HB 5049 (Hoffman/Villivalam) extends the Secretary of State’s COVID-19 emergency rulemaking authority to drop the requirement for seniors aged 75 through 79 to take an annual road test from through October 1, 2023. Instructs the Secretary of State’s Office to conduct a study aiming to evaluate the efficacy of increasing the age for an annual road test from 75 to 80. Creates a special license plate for retired executive branch constitutional officers. HB 5049 unanimously passed the House on March 3. It passed the Senate by a vote of 52-1-0 on December 1, after being amended. The House concurred to the Senate amendment by a vote of 80-14-1 on December 1, and the bill was signed by the governor on December 6.

HB 5189 (Zalewski/Villanueva) makes various changes to tax credits, including the Reimagining Electric Vehicles (REV) in Illinois Act and the Live Theater Production Tax Credit Act. Makes a clarifying change to the definitions of “electric vehicle component parts manufacturer” and “retained employee” in the REV Act. Grants DECO the expressed authority to determine conditions and procedures to renew REV credits.
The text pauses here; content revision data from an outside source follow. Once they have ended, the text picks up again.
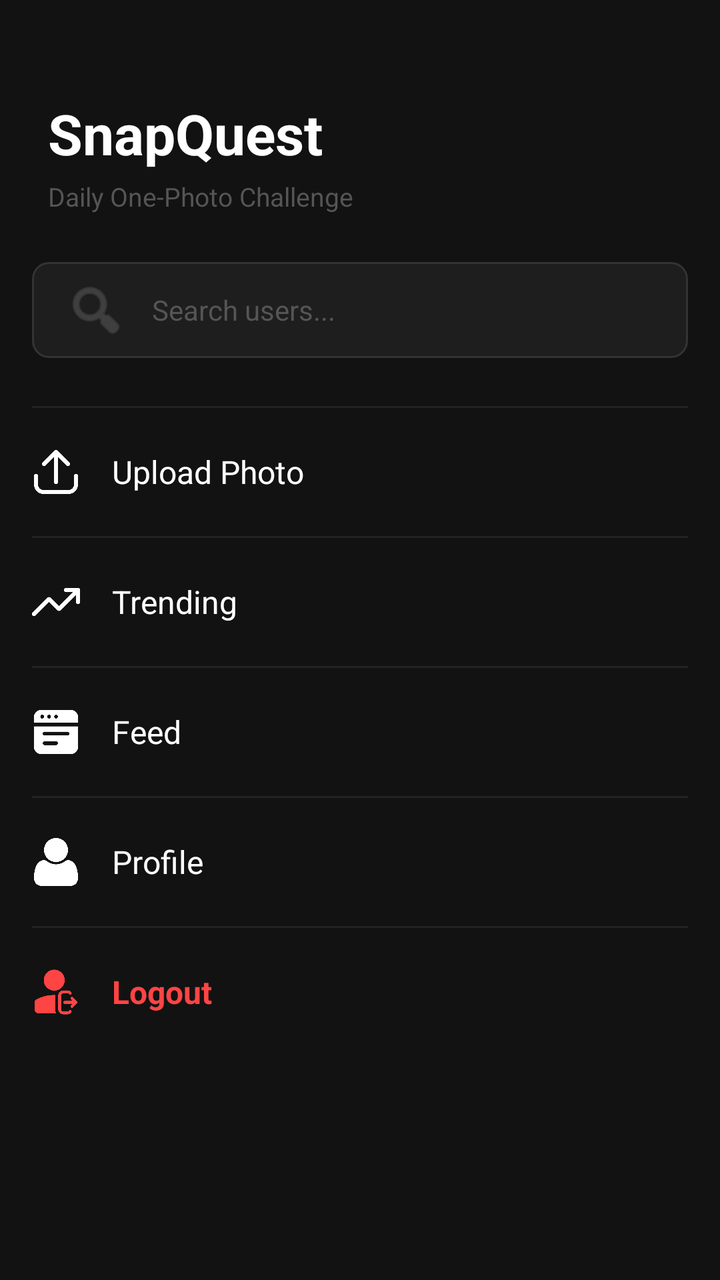
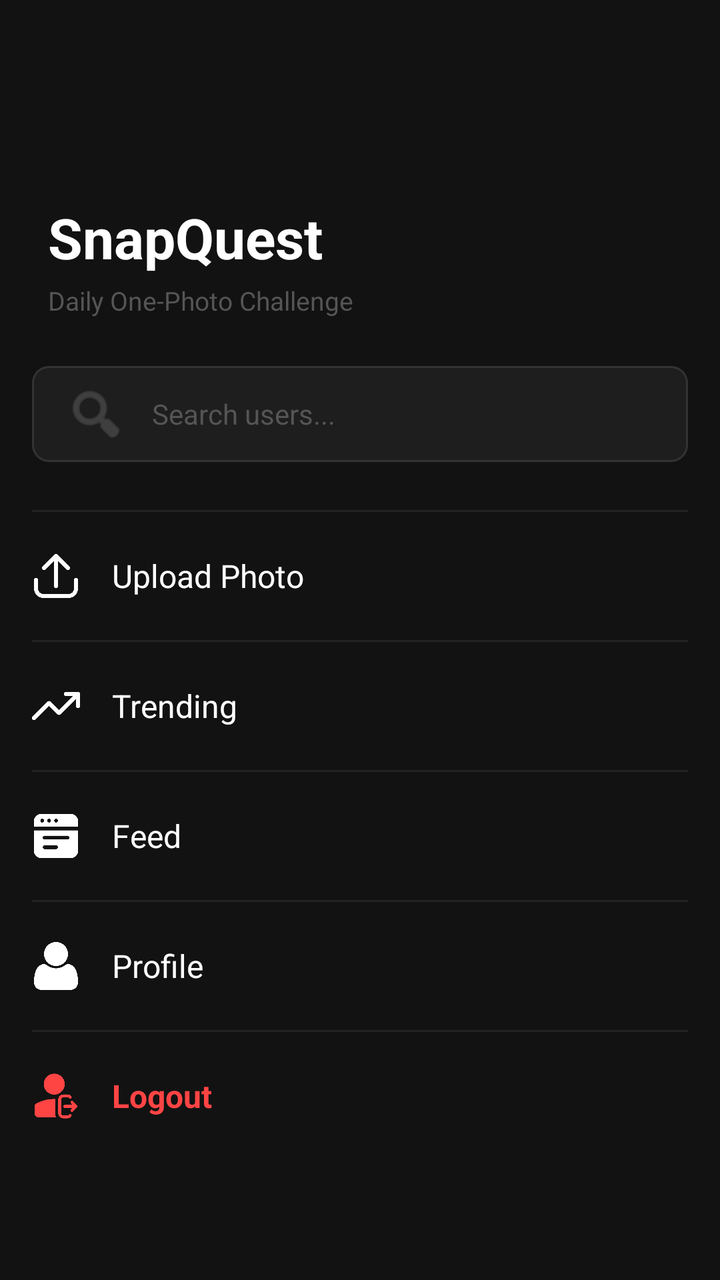

Compare the two renders of this Android layout. The source of the first and the diff that turns it into the second are given below.
<!-- AndroidManifest.xml: application theme Theme.SnapQuest -->
<!-- res/layout/activity_home.xml -->
<?xml version="1.0" encoding="utf-8"?>
<LinearLayout xmlns:android="http://schemas.android.com/apk/res/android"
    xmlns:app="http://schemas.android.com/apk/res-auto"
    android:layout_width="match_parent"
    android:layout_height="match_parent"
    android:orientation="vertical"
    android:background="#121212">

    <TextView
        android:layout_width="match_parent"
        android:layout_height="wrap_content"
        android:text="SnapQuest"
        android:textColor="#FFFFFF"
        android:textSize="28sp"
        android:textStyle="bold"
        android:paddingStart="24dp"
        android:paddingTop="48dp"
        android:paddingBottom="4dp"/>

    <TextView
        android:layout_width="match_parent"
        android:layout_height="wrap_content"
        android:text="Daily One-Photo Challenge"
        android:textColor="#555555"
        android:textSize="13sp"
        android:paddingStart="24dp"
        android:layout_marginBottom="24dp"/>

    <ScrollView
        android:layout_width="match_parent"
        android:layout_height="match_parent">

        <LinearLayout
            android:layout_width="match_parent"
            android:layout_height="wrap_content"
            android:orientation="vertical"
            android:paddingStart="16dp"
            android:paddingEnd="16dp">

            <EditText
                android:id="@+id/btnSearch"
                android:layout_width="match_parent"
                android:layout_height="48dp"
                android:layout_marginBottom="8dp"
                android:hint="Search users..."
                android:paddingStart="16dp"
                android:paddingEnd="16dp"
                android:textSize="14sp"
                android:textColorHint="#555555"
                android:textColor="#FFFFFF"
                android:focusable="false"
                android:clickable="true"
                android:drawableStart="@android:drawable/ic_menu_search"
                android:drawablePadding="12dp"
                android:drawableTint="#555555"
                android:background="@drawable/input_background"/>

            <View android:layout_width="match_parent" android:layout_height="1dp" android:background="#222222" android:layout_marginTop="16dp"/>

            <LinearLayout
                android:id="@+id/btnUploadPhoto"
                android:layout_width="match_parent"
                android:layout_height="64dp"
                android:gravity="center_vertical"
                android:clickable="true"
                android:focusable="true"
                android:orientation="horizontal"
                android:background="?attr/selectableItemBackground">
                <ImageView
                    android:layout_width="24dp"
                    android:layout_height="24dp"
                    android:src="@drawable/upload_icon"
                    android:layout_marginEnd="16dp"
                    app:tint="#FFFFFF"/>
                <TextView
                    android:layout_width="wrap_content"
                    android:layout_height="wrap_content"
                    android:text="Upload Photo"
                    android:textSize="16sp"
                    android:textColor="#FFFFFF"/>
            </LinearLayout>

            <View android:layout_width="match_parent" android:layout_height="1dp" android:background="#222222"/>

            <LinearLayout
                android:id="@+id/btnTrending"
                android:layout_width="match_parent"
                android:layout_height="64dp"
                android:gravity="center_vertical"
                android:clickable="true"
                android:focusable="true"
                android:orientation="horizontal"
                android:background="?attr/selectableItemBackground">
                <ImageView
                    android:layout_width="24dp"
                    android:layout_height="24dp"
                    android:src="@drawable/trend_icon"
                    android:layout_marginEnd="16dp"
                    app:tint="#FFFFFF"/>
                <TextView
                    android:layout_width="wrap_content"
                    android:layout_height="wrap_content"
                    android:text="Trending"
                    android:textSize="16sp"
                    android:textColor="#FFFFFF"/>
            </LinearLayout>

            <View android:layout_width="match_parent" android:layout_height="1dp" android:background="#222222"/>

            <LinearLayout
                android:id="@+id/btnFeed"
                android:layout_width="match_parent"
                android:layout_height="64dp"
                android:gravity="center_vertical"
                android:clickable="true"
                android:focusable="true"
                android:orientation="horizontal"
                android:background="?attr/selectableItemBackground">
                <ImageView
                    android:layout_width="24dp"
                    android:layout_height="24dp"
                    android:src="@drawable/feed_icon"
                    android:layout_marginEnd="16dp"
                    app:tint="#FFFFFF"/>
                <TextView
                    android:layout_width="wrap_content"
                    android:layout_height="wrap_content"
                    android:text="Feed"
                    android:textSize="16sp"
                    android:textColor="#FFFFFF"/>
            </LinearLayout>

            <View android:layout_width="match_parent" android:layout_height="1dp" android:background="#222222"/>

            <LinearLayout
                android:id="@+id/btnProfile"
                android:layout_width="match_parent"
                android:layout_height="64dp"
                android:gravity="center_vertical"
                android:clickable="true"
                android:focusable="true"
                android:orientation="horizontal"
                android:background="?attr/selectableItemBackground">
                <ImageView
                    android:layout_width="24dp"
                    android:layout_height="24dp"
                    android:src="@drawable/profile_icon"
                    android:layout_marginEnd="16dp"
                    app:tint="#FFFFFF"/>
                <TextView
                    android:layout_width="wrap_content"
                    android:layout_height="wrap_content"
                    android:text="Profile"
                    android:textSize="16sp"
                    android:textColor="#FFFFFF"/>
            </LinearLayout>

            <View android:layout_width="match_parent" android:layout_height="1dp" android:background="#222222"/>

            <LinearLayout
                android:id="@+id/btnLogout"
                android:layout_width="match_parent"
                android:layout_height="64dp"
                android:gravity="center_vertical"
                android:clickable="true"
                android:focusable="true"
                android:orientation="horizontal"
                android:background="?attr/selectableItemBackground">
                <ImageView
                    android:layout_width="24dp"
                    android:layout_height="24dp"
                    android:src="@drawable/logout_icon"
                    android:layout_marginEnd="16dp"
                    app:tint="#FF4444"/>
                <TextView
                    android:layout_width="wrap_content"
                    android:layout_height="wrap_content"
                    android:text="Logout"
                    android:textSize="16sp"
                    android:textColor="#FF4444"
                    android:textStyle="bold"/>
            </LinearLayout>

        </LinearLayout>
    </ScrollView>
</LinearLayout>
<!-- resources referenced by this layout -->
<resources>
  <!-- drawable feed_icon: png bitmap (drawable, 8129 bytes) -->
  <!-- drawable input_background (drawable) -->
  <?xml version="1.0" encoding="utf-8"?>
  <shape xmlns:android="http://schemas.android.com/apk/res/android"
      android:shape="rectangle">
      <solid android:color="#1E1E1E"/>
      <stroke android:width="1dp" android:color="#333333"/>
      <corners android:radius="8dp"/>
  </shape>
  <!-- drawable logout_icon: png bitmap (drawable, 10584 bytes) -->
  <!-- drawable profile_icon: png bitmap (drawable, 5903 bytes) -->
  <!-- drawable trend_icon: png bitmap (drawable, 4695 bytes) -->
  <!-- drawable upload_icon: png bitmap (drawable, 7808 bytes) -->
  <style name="Theme.SnapQuest" parent="Base.Theme.SnapQuest" />
  <style name="Base.Theme.SnapQuest" parent="Theme.Material3.DayNight.NoActionBar">
          
          
      </style>
</resources>

<!-- the commit's change to res/layout/activity_home.xml (unified diff, before → after) -->
@@ -14,7 +14,7 @@
         android:textSize="28sp"
         android:textStyle="bold"
         android:paddingStart="24dp"
-        android:paddingTop="48dp"
+        android:paddingTop="100dp"
         android:paddingBottom="4dp"/>
 
     <TextView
Creates a process for existing EGDE credit recipients who would qualify as a REV project to apply for REV credits. If they ever stop qualifying as a REV project, they will automatically revert to EDGE credits. HB 5189 unanimously passed the House on March 3. It passed the Senate on November 30 by a vote of 49-5-0, after being amended. The House concurred to Senate amendments by a vote of 84-9-0, on December 1, and the bill now awaits the governor’s signature.

SB 1595 (Cunningham/Hurley) extends various tax increment financing (TIF) projects in the following municipalities: Chicago, Elkhart, Robinson, Valmeyer, McHenry, and Pontiac. SB 1595 unanimously passed the Senate on April 23, 2021. It passed in the House after being amended on December 1, 2022, by a vote of 93-11-5. The Senate unanimously concurred to the House amendment on December 1, and the bill now awaits the governor’s signature.
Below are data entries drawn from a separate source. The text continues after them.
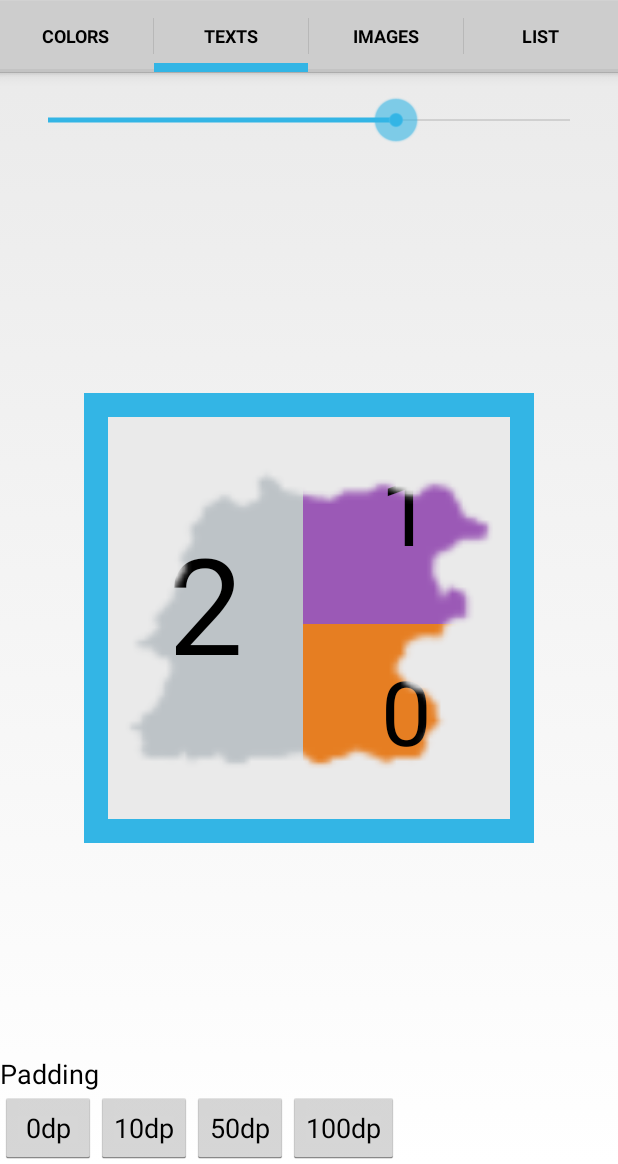
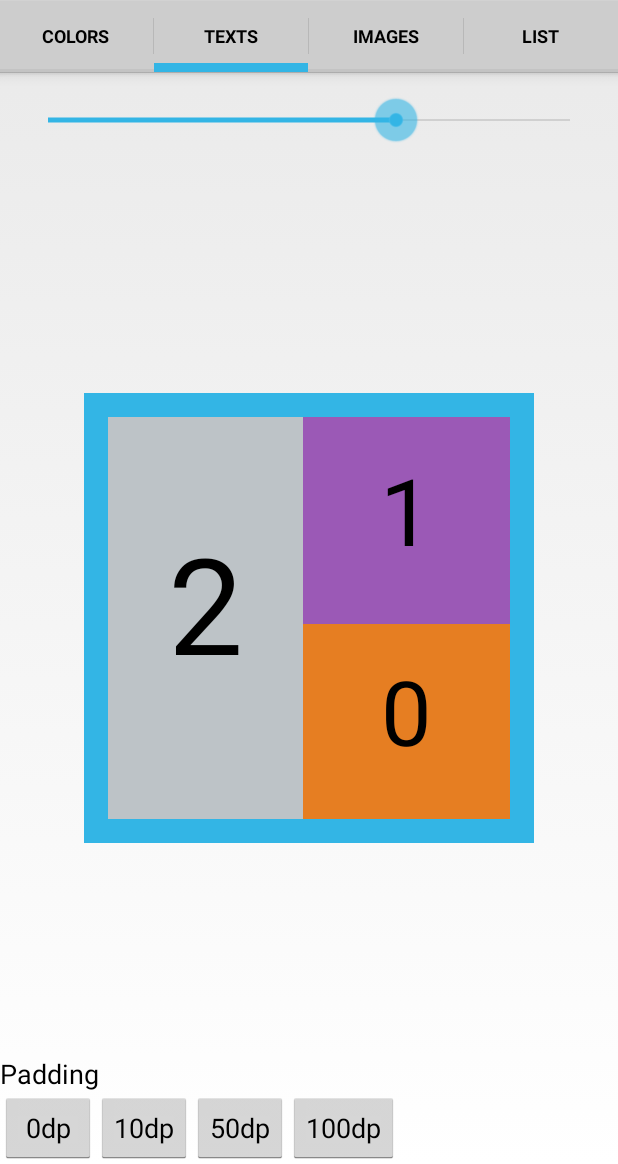
Before and after one commit to alorma/capsulecorp, an Android app: the screen it shows after launch (MainActivity), tab 2 chosen, on a phone screen of 412 x 824 dp, the part 72-1236 px from its top. Run offline under Robolectric (Android 15) with nearby library versions, the phone set to English and light mode, and no system bars; pictures from the network do not load.

Commit message:
moving types

```diff
--- a/Demo/src/main/java/cat/alorma/capsules/ui/fragment/BaseFragment.java
+++ b/Demo/src/main/java/cat/alorma/capsules/ui/fragment/BaseFragment.java
@@ -9,10 +9,6 @@ import android.widget.SeekBar;
 
 import cat.alorma.capsulecorp.library.DispenserView;
 import cat.alorma.capsulecorp.library.capsule.abs.Capsule;
-import cat.alorma.capsulecorp.library.capsulestype.TypeFour;
-import cat.alorma.capsulecorp.library.capsulestype.TypeOne;
-import cat.alorma.capsulecorp.library.capsulestype.TypeThree;
-import cat.alorma.capsulecorp.library.capsulestype.TypeTwo;
 import cat.alorma.capsules.R;
 
 /**
--- a/Demo/src/main/java/cat/alorma/capsules/ui/fragment/TextColorsFragment.java
+++ b/Demo/src/main/java/cat/alorma/capsules/ui/fragment/TextColorsFragment.java
@@ -12,10 +12,6 @@ import cat.alorma.capsules.R;
 public class TextColorsFragment extends BaseFragment {
     @Override
     protected void generateCapsules() {
-
-        dispenserView.setMaskResource(R.drawable.mask);
-        dispenserView.setMaskEnabled(true);
-
         setCapsule1(new TextCapsule("0", Color.parseColor("#000000"), Color.parseColor("#e67e22")));
         setCapsule2(new TextCapsule("1", Color.parseColor("#000000"), Color.parseColor("#9b59b6")));
         setCapsule3(new TextCapsule("2", Color.parseColor("#000000"), Color.parseColor("#bdc3c7")));
--- a/Demo/src/main/res/layout/fragment_main.xml
+++ b/Demo/src/main/res/layout/fragment_main.xml
@@ -29,9 +29,7 @@
         android:layout_centerVertical="true"
         android:layout_centerHorizontal="true"
         custom:divider_color="@color/EA"
-        custom:divider_size="8dp"
-        custom:mask="@drawable/mask"
-        custom:mask_enabled="true"/>
+        custom:divider_size="8dp"/>
 
     <Button
         android:layout_width="wrap_content"
--- a/library/src/main/java/cat/alorma/capsulecorp/library/DispenserView.java
+++ b/library/src/main/java/cat/alorma/capsulecorp/library/DispenserView.java
@@ -19,8 +19,8 @@ import java.util.List;
 
 import cat.alorma.capsulecorp.library.capsule.abs.Capsule;
 import cat.alorma.capsulecorp.library.capsule.impl.TextCapsule;
-import cat.alorma.capsulecorp.library.capsulestype.TypeFactory;
-import cat.alorma.capsulecorp.library.capsulestype.Type;
+import cat.alorma.capsulecorp.library.type.TypeFactory;
+import cat.alorma.capsulecorp.library.type.Type;
 
 /**
  * Created by Bernat on 25/11/13.
@@ -29,7 +29,6 @@ public class DispenserView extends View implements Capsule.CapsuleListener {
 
     private static final int MAX_CAPSULES = 4;
     private ArrayList<Capsule> capsules;
-    private ArrayList<Type> types;
     private Type concretType;
     private Paint paint;
     private int maskResource = -1;
@@ -103,8 +102,10 @@ public class DispenserView extends View implements Capsule.CapsuleListener {
         }
     }
 
-    public Type getConcretType() {
-        return concretType;
+    private void getConcretType() {
+        concretType = concretType != null
+                ? concretType
+                : TypeFactory.newInstance(this, capsules.size(), divider_size);
     }
 
     public void setConcretType(Type concretType) {
@@ -122,7 +123,6 @@ public class DispenserView extends View implements Capsule.CapsuleListener {
 
     public void setDivider_size(int divider_size) {
         this.divider_size = divider_size;
-        types = null;
         postInvalidate();
     }
 
@@ -132,7 +132,6 @@ public class DispenserView extends View implements Capsule.CapsuleListener {
 
     public void setDivider_color(int divider_color) {
         this.divider_color = divider_color;
-        types = null;
         postInvalidate();
     }
 
@@ -169,7 +168,7 @@ public class DispenserView extends View implements Capsule.CapsuleListener {
 
         canvas.save();
 
-        concretType = concretType != null ? concretType : TypeFactory.newInstance(this, capsules.size(), divider_size);
+        getConcretType();
 
         Rect bounds = getBoundPaint(canvas);
         drawDividers(canvas, bounds);
@@ -221,8 +220,7 @@ public class DispenserView extends View implements Capsule.CapsuleListener {
             int size = capsules.size() <= MAX_CAPSULES ? capsules.size() : MAX_CAPSULES;
             for (int i = 0; i < size; i++) {
                 Capsule capsule = capsules.get(i);
-                Type type = concretType != null ? concretType : types.get(capsules.size() - 1);
-                Rect[] rects = type.getRects();
+                Rect[] rects = concretType.getRects();
                 drawCapsule(originalImage, capsule, rects[i]);
             }
         }
@@ -261,7 +259,7 @@ public class DispenserView extends View implements Capsule.CapsuleListener {
 
     public void clear() {
         capsules.clear();
-        types = null;
+        concretType = null;
         postInvalidate();
     }
 
@@ -273,7 +271,7 @@ public class DispenserView extends View implements Capsule.CapsuleListener {
     @Override
     public void setPadding(int left, int top, int right, int bottom) {
         super.setPadding(left, top, right, bottom);
-        types = null;
+        concretType = null;
         invalidate();
     }
 
--- a/library/src/main/java/cat/alorma/capsulecorp/library/capsulestype/TypeFactory.java
+++ b/library/src/main/java/cat/alorma/capsulecorp/library/type/TypeFactory.java
@@ -1,11 +1,7 @@
-package cat.alorma.capsulecorp.library.capsulestype;
+package cat.alorma.capsulecorp.library.type;
 
 import android.graphics.Rect;
 import android.view.View;
-
-import java.util.ArrayList;
-
-import cat.alorma.capsulecorp.library.DispenserView;
 
 /**
  * Created by Bernat on 7/02/14.
--- a/library/src/main/java/cat/alorma/capsulecorp/library/capsulestype/TypeFour.java
+++ b/library/src/main/java/cat/alorma/capsulecorp/library/type/TypeFour.java
@@ -1,4 +1,4 @@
-package cat.alorma.capsulecorp.library.capsulestype;
+package cat.alorma.capsulecorp.library.type;
 
 import android.graphics.Rect;
 
--- a/library/src/main/java/cat/alorma/capsulecorp/library/capsulestype/TypeOne.java
+++ b/library/src/main/java/cat/alorma/capsulecorp/library/type/TypeOne.java
@@ -1,4 +1,4 @@
-package cat.alorma.capsulecorp.library.capsulestype;
+package cat.alorma.capsulecorp.library.type;
 
 import android.graphics.Rect;
 
--- a/library/src/main/java/cat/alorma/capsulecorp/library/capsulestype/TypeThree.java
+++ b/library/src/main/java/cat/alorma/capsulecorp/library/type/TypeThree.java
@@ -1,4 +1,4 @@
-package cat.alorma.capsulecorp.library.capsulestype;
+package cat.alorma.capsulecorp.library.type;
 
 import android.graphics.Rect;
 
--- a/library/src/main/java/cat/alorma/capsulecorp/library/capsulestype/TypeTwo.java
+++ b/library/src/main/java/cat/alorma/capsulecorp/library/type/TypeTwo.java
@@ -1,4 +1,4 @@
-package cat.alorma.capsulecorp.library.capsulestype;
+package cat.alorma.capsulecorp.library.type;
 
 import android.graphics.Rect;
 
@@ -12,11 +12,11 @@ public class TypeTwo extends Type {
     }
 
     @Override
-    public void calculateRects(Rect clipBounds, int[] dividers) {
+    public Rect[] calculateRects(Rect clipBounds, int[] dividers) {
         Rect rect1 = new Rect(clipBounds.left, clipBounds.top, dividers[0], clipBounds.bottom);
         Rect rect2 = new Rect(dividers[1], clipBounds.top, clipBounds.right, clipBounds.bottom);
 
-        setRects(new Rect[] {rect1, rect2});
+        return new Rect[] {rect1, rect2};
     }
 
 
```
Also changed, not shown: library/src/main/java/cat/alorma/capsulecorp/library/type/Type.java (renamed from library/src/main/java/cat/alorma/capsulecorp/library/capsulestype/Type.java, +1 -6 lines).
SB 1794 (Murphy/DeLuca) makes various changes to the Local Government Taxpayers’ Bill of Rights Act, including a clarifying change regarding municipal tax collection for utilities. Requires municipalities to report changes to their territory to utilities using a web portal rather than by email. SB 1794 unanimously passed the Senate on May 20, 2021. It passed the House on November 30, 2022, by a vote of 97-0-1, after being amended. The Senate needs to concur to the House amendment, which will likely occur in the January Lame Duck Session.

HR 1017 (Harris) extends remote participation rules in the House through January 11, 2023, which is the first day of the 103rd General Assembly. The Senate already ended its remote participation procedure. The House adopted HR 1017 by a vote of 70-34-0 on November 30.